— Task to carry out —
Your answer must be an exact copy of the lines from the one containing "<h1>from demo for Servlet</h1>" through the last line of the records below, with no pictures; please include nothing else.

┌──

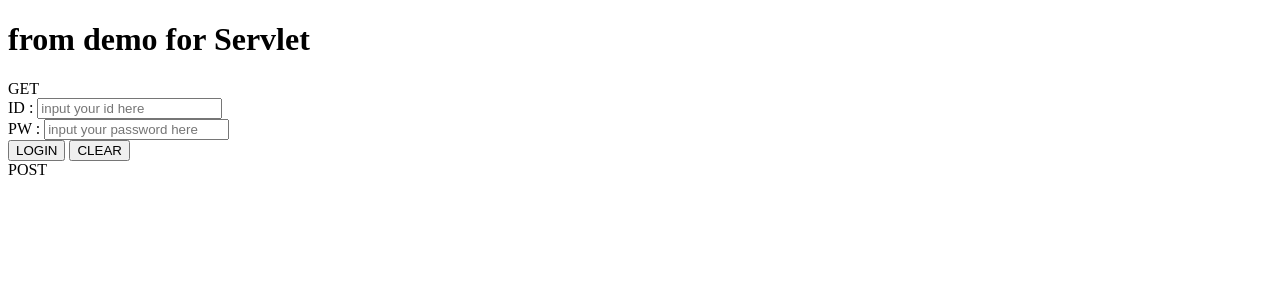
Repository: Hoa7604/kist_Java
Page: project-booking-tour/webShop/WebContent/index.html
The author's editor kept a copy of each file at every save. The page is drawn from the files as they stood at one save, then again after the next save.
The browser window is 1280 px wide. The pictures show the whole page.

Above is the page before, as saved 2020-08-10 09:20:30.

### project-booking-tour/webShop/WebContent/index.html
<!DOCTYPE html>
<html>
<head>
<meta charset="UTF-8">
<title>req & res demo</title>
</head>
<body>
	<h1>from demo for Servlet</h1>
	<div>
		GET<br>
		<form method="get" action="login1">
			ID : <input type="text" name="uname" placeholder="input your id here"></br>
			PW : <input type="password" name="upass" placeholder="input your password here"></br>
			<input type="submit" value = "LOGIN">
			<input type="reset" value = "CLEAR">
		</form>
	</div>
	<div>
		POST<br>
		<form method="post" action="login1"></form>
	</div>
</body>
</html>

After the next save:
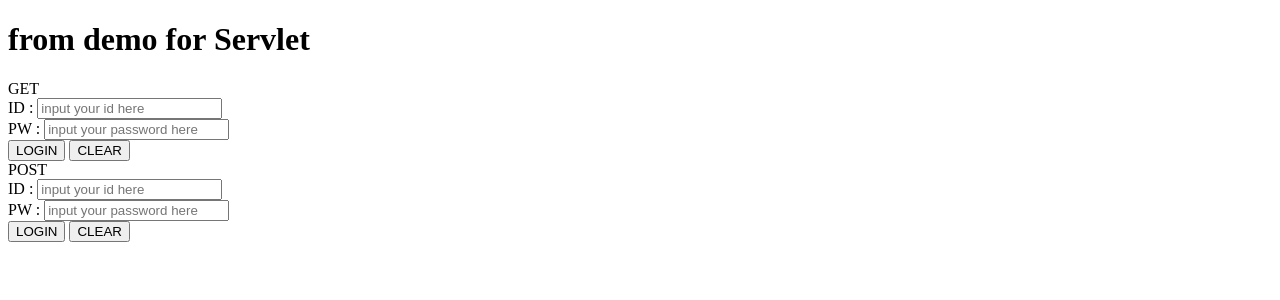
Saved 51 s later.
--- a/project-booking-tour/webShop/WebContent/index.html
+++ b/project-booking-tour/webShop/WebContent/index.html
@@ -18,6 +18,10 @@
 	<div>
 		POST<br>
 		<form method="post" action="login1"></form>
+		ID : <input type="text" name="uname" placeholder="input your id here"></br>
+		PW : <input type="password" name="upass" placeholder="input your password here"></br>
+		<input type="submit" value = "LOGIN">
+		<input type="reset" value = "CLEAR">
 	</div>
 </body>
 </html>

└──

— Finished exercise —
	<h1>from demo for Servlet</h1>
	<div>
		GET<br>
		<form method="get" action="login1">
			ID : <input type="text" name="uname" placeholder="input your id here"></br>
			PW : <input type="password" name="upass" placeholder="input your password here"></br>
			<input type="submit" value = "LOGIN">
			<input type="reset" value = "CLEAR">
		</form>
	</div>
	<div>
		POST<br>
		<form method="post" action="login1"></form>
	</div>
</body>
</html>

After the next save:
Saved 51 s later.
--- a/project-booking-tour/webShop/WebContent/index.html
+++ b/project-booking-tour/webShop/WebContent/index.html
@@ -18,6 +18,10 @@
 	<div>
 		POST<br>
 		<form method="post" action="login1"></form>
+		ID : <input type="text" name="uname" placeholder="input your id here"></br>
+		PW : <input type="password" name="upass" placeholder="input your password here"></br>
+		<input type="submit" value = "LOGIN">
+		<input type="reset" value = "CLEAR">
 	</div>
 </body>
 </html>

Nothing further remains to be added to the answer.